Dataset content —
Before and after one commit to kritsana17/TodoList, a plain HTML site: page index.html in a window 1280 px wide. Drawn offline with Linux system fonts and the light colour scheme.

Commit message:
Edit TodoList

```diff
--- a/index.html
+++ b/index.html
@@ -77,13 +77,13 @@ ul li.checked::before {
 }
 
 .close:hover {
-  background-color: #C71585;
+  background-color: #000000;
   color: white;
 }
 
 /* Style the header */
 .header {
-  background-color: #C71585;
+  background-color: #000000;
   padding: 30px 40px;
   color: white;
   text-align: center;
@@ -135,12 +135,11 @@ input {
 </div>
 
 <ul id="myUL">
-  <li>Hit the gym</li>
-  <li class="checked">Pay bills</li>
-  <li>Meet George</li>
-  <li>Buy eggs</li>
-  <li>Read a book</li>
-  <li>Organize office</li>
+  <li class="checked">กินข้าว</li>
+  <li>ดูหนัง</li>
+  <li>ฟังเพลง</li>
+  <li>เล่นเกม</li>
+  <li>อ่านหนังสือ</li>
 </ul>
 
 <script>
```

* * *

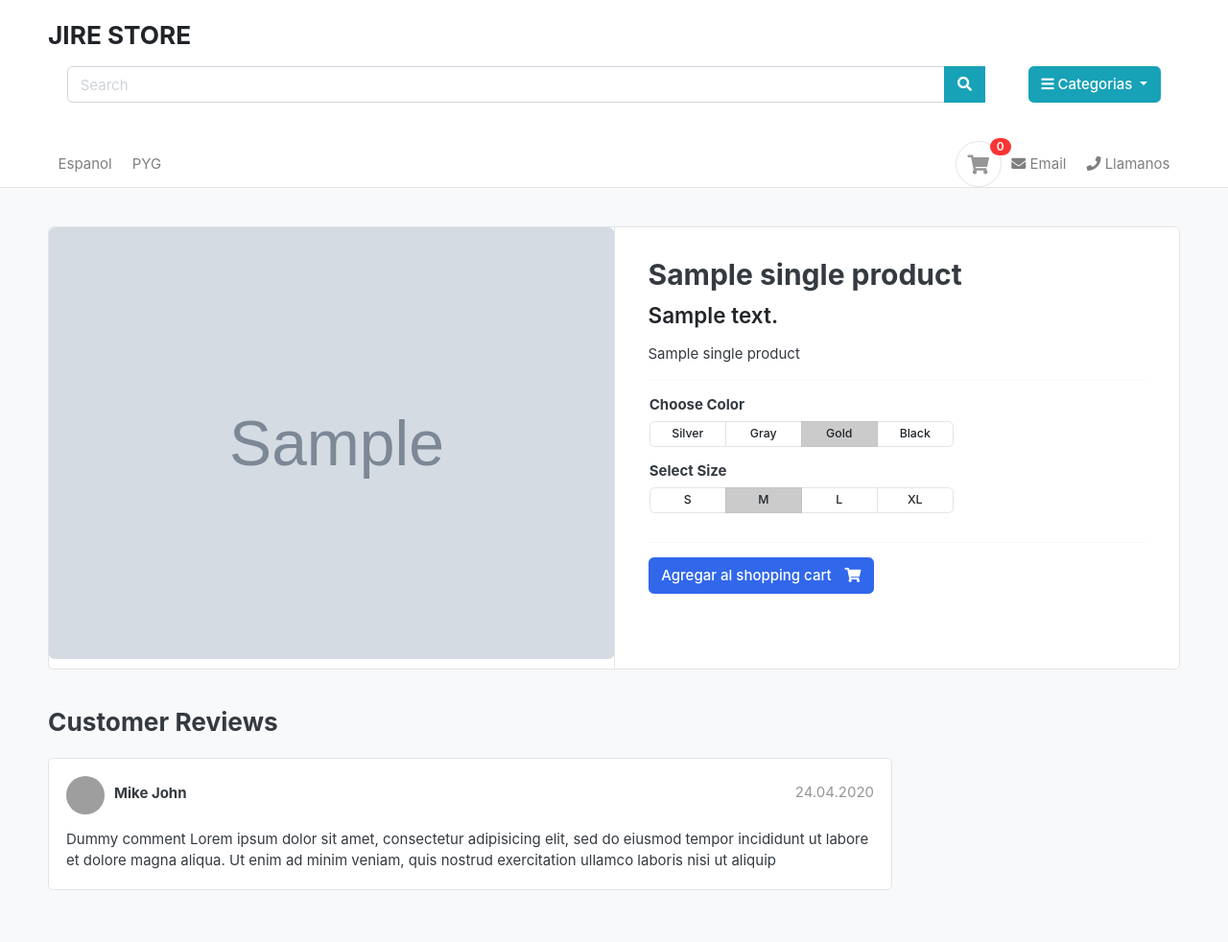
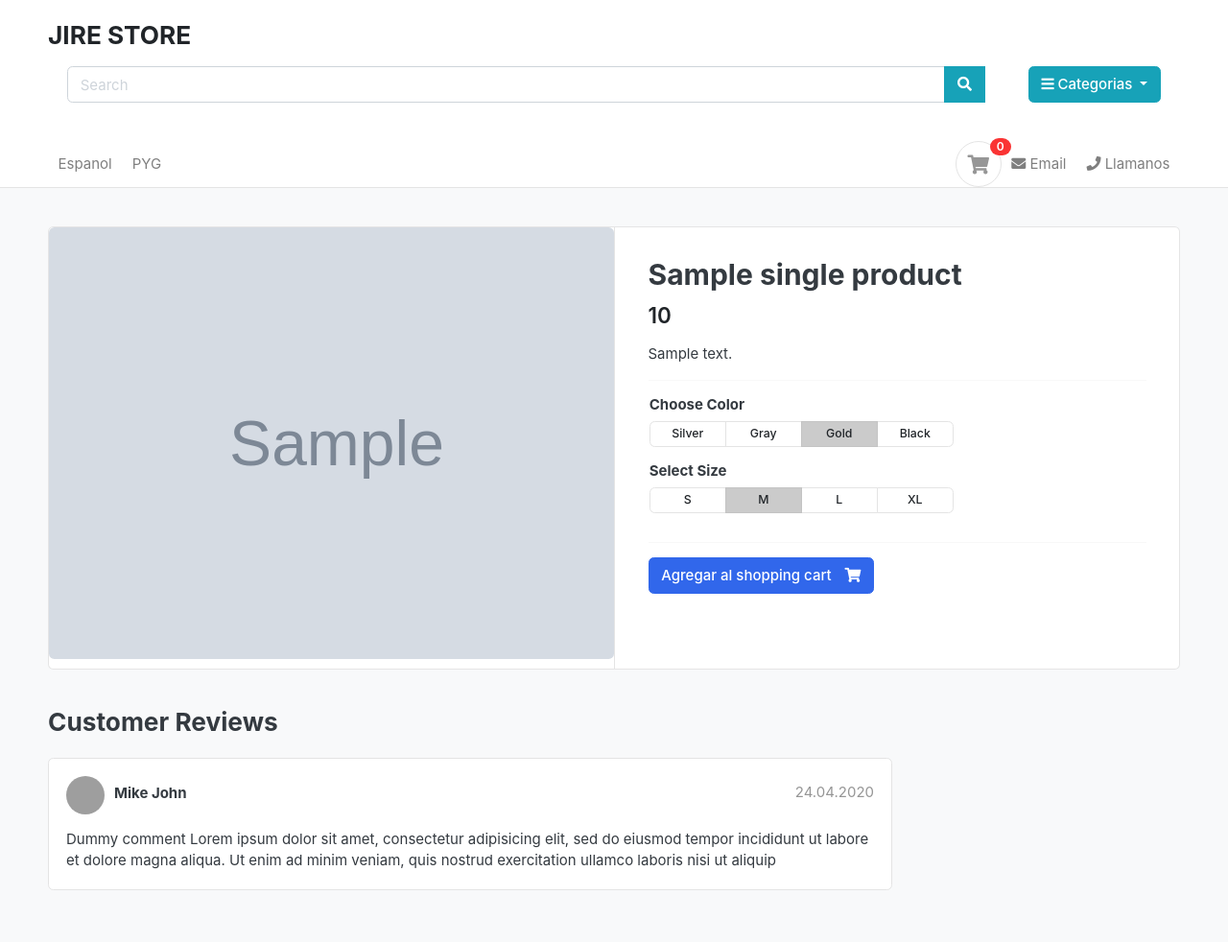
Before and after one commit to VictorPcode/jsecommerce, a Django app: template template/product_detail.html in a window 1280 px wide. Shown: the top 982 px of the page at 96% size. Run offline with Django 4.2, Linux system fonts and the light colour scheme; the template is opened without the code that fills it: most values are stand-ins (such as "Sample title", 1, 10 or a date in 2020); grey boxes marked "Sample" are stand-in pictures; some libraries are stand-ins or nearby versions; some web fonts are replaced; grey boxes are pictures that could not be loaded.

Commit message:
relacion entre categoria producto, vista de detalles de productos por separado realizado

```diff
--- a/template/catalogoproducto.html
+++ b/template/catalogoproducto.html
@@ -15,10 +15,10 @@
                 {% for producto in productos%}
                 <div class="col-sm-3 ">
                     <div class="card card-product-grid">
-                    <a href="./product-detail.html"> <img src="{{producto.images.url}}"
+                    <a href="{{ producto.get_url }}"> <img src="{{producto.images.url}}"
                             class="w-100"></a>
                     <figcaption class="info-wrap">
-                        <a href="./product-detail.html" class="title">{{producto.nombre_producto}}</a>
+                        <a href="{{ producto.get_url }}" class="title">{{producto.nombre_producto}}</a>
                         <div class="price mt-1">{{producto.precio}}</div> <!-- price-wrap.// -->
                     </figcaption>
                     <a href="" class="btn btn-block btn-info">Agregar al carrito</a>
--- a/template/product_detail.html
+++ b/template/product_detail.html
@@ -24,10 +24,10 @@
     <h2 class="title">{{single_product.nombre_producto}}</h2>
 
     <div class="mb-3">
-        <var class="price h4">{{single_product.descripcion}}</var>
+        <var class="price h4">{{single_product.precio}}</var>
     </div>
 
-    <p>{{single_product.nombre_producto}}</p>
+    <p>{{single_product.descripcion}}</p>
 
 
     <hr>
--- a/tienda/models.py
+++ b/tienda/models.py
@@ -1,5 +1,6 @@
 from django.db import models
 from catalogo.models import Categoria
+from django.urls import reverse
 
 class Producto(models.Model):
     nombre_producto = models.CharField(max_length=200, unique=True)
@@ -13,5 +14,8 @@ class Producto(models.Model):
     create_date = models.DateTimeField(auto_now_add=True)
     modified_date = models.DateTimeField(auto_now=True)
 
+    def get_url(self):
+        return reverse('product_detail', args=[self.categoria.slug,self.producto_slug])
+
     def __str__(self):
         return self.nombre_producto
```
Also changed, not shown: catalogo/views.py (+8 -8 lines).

--

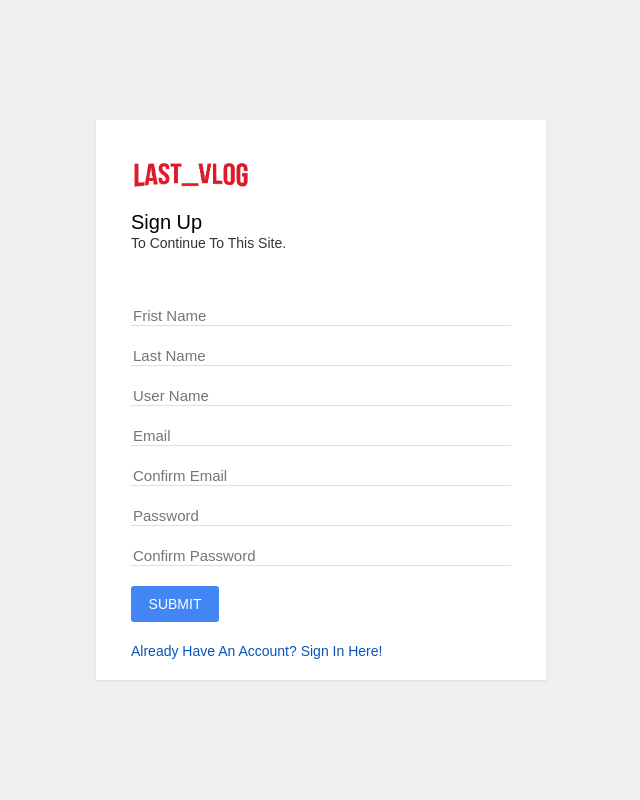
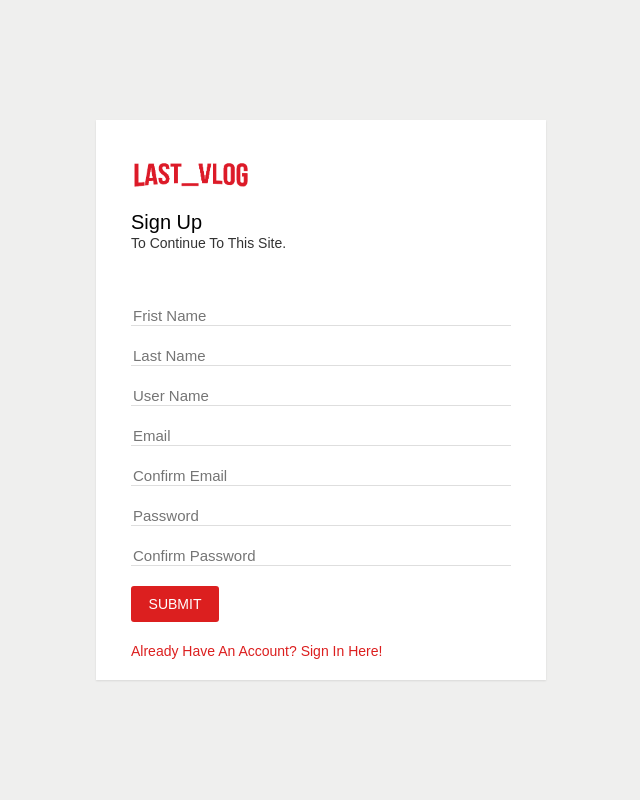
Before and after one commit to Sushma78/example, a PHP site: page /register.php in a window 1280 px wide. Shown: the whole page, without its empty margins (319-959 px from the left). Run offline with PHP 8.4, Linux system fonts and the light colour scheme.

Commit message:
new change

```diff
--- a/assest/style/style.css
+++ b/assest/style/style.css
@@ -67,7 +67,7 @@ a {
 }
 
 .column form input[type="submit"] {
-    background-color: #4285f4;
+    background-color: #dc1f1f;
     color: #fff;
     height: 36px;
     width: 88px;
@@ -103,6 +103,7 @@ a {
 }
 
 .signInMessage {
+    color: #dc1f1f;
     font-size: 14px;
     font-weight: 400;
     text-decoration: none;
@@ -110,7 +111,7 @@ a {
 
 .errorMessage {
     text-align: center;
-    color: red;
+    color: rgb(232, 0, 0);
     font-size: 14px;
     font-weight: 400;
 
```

What is expected —
Looking at the entries, state how many lines hold the string "models", with the number as the sole reply.

Solved problem —
9